Toasting of the oak creates melanoidins:
- Heat breaks down carbohydrates into sugars in the wood
- Heavier toasts create maliards and charring, also confectionary compounds (custard/caramel/butterscotch flavors)
Does wood character remain stable or deteriorate over time?
- It does lessen to some extent, it is slow though
- Tannins (good body and mouthfeel) can come from wood
- Oak chips last about 2 weeks before tannins start to leach into the beer (body/complexity tannins) too long and it can become astringent (bad tannins, sour puckering). Can also add to dryness of finish
- “Doing it right” requires slow dosing of your beer over the course of months
- Higher alcohol beers possibly draw out more compounds form the wood.
Preparing your wood for the beer:
- Usually just throw the wood in (no sanitary steps)
- Some people put wood in water in microwave (steam)
- Some people boil water, throw chips in, shake a little, let cool, throw juice and wood in
fermenter. (Jamil sometimes pressure cooks his wood)
- Usually only sanitize for long aging beers (never any chemicals like starsan, iodophor)
- Brett (and other sour critters) can live in wood (takes a long time to become problematic)
- You can pasteurize the wood at 170 F for 5 min.
How much oak is used for a 5 gal batch?

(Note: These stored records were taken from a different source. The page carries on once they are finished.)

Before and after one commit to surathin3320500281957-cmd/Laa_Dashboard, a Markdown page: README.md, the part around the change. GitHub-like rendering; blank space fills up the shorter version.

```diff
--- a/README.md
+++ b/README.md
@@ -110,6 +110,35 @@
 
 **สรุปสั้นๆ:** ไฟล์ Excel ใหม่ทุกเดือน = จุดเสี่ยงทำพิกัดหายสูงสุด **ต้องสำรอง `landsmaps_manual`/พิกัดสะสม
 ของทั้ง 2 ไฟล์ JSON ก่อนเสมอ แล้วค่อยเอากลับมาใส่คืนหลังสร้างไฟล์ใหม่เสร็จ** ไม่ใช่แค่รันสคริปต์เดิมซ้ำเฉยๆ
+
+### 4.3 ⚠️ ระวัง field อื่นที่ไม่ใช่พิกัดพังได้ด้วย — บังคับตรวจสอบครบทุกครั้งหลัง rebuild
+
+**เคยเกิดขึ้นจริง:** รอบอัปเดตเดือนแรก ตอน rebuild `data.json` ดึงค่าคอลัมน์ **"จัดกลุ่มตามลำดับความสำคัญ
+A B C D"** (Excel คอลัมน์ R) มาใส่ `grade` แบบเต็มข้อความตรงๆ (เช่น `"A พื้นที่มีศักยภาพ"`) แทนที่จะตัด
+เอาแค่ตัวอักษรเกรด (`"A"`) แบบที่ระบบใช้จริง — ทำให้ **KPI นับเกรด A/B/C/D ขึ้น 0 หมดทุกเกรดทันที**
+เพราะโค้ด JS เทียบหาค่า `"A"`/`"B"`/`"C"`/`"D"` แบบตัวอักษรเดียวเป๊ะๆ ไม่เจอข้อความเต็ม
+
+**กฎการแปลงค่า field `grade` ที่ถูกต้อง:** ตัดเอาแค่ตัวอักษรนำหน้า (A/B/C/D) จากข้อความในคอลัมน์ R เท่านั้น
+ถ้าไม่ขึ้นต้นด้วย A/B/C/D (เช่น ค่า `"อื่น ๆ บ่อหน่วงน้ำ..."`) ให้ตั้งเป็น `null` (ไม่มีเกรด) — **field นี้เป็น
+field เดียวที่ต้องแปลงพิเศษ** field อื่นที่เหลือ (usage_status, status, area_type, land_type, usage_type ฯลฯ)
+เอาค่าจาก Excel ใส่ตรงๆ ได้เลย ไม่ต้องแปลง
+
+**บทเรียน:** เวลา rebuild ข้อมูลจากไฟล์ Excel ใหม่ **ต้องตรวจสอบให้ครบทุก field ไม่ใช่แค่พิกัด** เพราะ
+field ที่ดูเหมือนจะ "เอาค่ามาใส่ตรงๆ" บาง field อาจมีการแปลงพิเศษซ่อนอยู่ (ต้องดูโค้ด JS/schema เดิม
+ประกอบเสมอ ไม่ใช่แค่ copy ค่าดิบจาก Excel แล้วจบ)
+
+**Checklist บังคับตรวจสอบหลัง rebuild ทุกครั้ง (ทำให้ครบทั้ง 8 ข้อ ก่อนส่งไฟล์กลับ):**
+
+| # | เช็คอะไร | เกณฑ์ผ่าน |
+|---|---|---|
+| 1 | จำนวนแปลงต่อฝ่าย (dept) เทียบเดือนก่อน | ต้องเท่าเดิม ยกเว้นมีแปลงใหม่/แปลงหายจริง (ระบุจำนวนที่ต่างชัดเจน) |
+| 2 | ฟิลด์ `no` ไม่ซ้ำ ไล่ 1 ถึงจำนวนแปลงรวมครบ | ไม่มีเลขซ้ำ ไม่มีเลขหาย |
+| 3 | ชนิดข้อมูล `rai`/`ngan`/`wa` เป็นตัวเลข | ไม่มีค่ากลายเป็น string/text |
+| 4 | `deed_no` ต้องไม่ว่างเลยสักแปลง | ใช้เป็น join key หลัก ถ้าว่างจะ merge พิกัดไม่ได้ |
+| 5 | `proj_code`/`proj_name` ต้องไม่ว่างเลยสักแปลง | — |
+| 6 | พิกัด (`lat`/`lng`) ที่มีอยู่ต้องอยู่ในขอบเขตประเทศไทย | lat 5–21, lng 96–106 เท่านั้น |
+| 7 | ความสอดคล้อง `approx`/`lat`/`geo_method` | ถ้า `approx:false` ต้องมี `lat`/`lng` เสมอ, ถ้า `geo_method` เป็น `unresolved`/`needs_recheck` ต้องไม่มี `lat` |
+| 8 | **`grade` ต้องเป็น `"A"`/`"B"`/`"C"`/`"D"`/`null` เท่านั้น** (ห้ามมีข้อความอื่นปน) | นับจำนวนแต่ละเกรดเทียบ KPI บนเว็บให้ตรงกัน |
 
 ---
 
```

Cubes: (impart flavor much slower) for aging after primary (in keg) use about 1-2 oz in 5 gal for 5 months to 1 year
- The longer the beer sits on the cubes, it penetrates deeper causing a variety of flavors
- The more oak you apply, the shorter amount of time it takes to show itself
- The flavor is different depending on amount placed and time left
- The flavors that come out first from the oak only become more defined with age
- It takes 3-4 weeks to notice flavors are melding (especially with cubes)
- Vanilla and caramel are first, then spices and cloves later on
- Toasted coconut for lighter toast oak
- Oak cubes will dissolve to “little nubs” after 1½-2 years of keeping them in a keg (Jamil did this with an English Barleywine, which became an award winning beer)
- Too little oak for too long creates bad tannins
- Too much oak does not create complexity of flavors before it becomes overwhelming (varies between different styles of beer)